    The fusion area 68 of the bypass circuit 66 on the dielectric layer 60 can also be formed before the formation of the metal interconnect layer which electrically connects with the MOS transistor, fusion area 68 and the n-well 50. Also, the fusion area 68 can also be formed during the formation of the gate 46 by performing the photo-etching-process used to define patterns of the gate 46 and to form both the gate 46 and the bypass circuit 66. The fusion area 68 is electrically cut off by performing a thermal process or by using a laser beam after the formation of the MOS transistor.
  • [0023]
    In comparison with the prior art, the present invention electrically connects the MOS transistor and the n-well via a bypass circuit. Consequently, ions accumulated in the gate oxide layer as a result of ultraviolet (UV) radiation during the plasma etching, ion bombardment and photo process can be transmitted to the n-well via the bypass circuit so as to neutralize the ions in the n-well. Thus, the antenna effect caused by the penetration of ions from the gate into the silicon substrate to lead to the degradation of the gate oxide layer, can be prevented and the plasma process induced damage (PPID) to the gate oxide can also be reduced to ensure the proper functioning of the MOS transistor.
  • [0024]
    Those skilled in the art will readily observe that numerous modifications and alterations of the device may be made while retaining the teachings of the invention. Accordingly, the above disclosure should be construed as limited only by the metes and bound of the appended claims.
Referenced by
Citing PatentFiling datePublication dateApplicantTitle
US6882014 *Aug 16, 2001Apr 19, 2005Taiwan Semiconductor Manufacturing Co., Ltd.Protection circuit for MOS components

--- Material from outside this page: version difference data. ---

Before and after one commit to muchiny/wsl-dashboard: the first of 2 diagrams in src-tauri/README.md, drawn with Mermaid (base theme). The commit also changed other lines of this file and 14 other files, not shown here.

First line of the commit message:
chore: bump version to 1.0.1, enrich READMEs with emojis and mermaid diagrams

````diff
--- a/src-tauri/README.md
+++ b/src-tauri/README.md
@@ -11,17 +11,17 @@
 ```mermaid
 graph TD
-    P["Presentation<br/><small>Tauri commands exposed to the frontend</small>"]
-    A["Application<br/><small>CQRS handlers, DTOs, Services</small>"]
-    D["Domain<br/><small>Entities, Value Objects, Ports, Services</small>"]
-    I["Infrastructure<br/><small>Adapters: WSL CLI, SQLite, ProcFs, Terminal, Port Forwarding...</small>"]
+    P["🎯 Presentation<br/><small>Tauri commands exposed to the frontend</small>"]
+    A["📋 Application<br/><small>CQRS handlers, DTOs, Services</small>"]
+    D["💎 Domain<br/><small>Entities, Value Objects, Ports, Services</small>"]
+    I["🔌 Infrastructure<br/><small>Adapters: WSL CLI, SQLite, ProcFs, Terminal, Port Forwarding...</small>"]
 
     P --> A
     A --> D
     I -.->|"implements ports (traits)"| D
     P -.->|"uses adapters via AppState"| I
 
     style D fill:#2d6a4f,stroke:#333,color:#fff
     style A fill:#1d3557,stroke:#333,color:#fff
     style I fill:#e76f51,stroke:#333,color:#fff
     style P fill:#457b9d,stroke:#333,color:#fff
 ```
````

US9214433May 21, 2013Dec 15, 2015Xilinx, Inc.Charge damage protection on an interposer for a stacked die assembly
US20020130368 *Aug 16, 2001Sep 19, 2002Chin-Ping TanMethod for protecting MOS components form antenna effect and the apparatus thereof
WO2014189983A1 *May 20, 2014Nov 27, 2014Xilinx, Inc.Charge damage protection on an interposer for a stacked die assembly
Classifications
U.S. Classification257/630, 257/E21.538, 257/E21.206
International ClassificationH01L21/74, H01L21/336, H01L23/60, H01L21/28
Cooperative ClassificationH01L29/6659, H01L2924/0002, H01L23/60, H01L21/28123, H01L21/743
European ClassificationH01L21/74B, H01L23/60, H01L21/28E2B30
Legal Events
DateCodeEventDescription
Apr 18, 2001ASAssignment
Owner name: UNITED MICROELECTRONICS CORP., TAIWAN
Free format text: ASSIGNMENT OF ASSIGNORS INTEREST;ASSIGNORS:CHEN, YI-FAN;PU, CHI-KING;FAN, SHOU-KONG;REEL/FRAME:011726/0189
Effective date: 20010402
Jun 8, 2009FPAYFee payment
Year of fee payment: 4
Aug 9, 2013REMIMaintenance fee reminder mailed
Dec 27, 2013LAPSLapse for failure to pay maintenance fees
Feb 18, 2014FPExpired due to failure to pay maintenance fee
Effective date: 20131227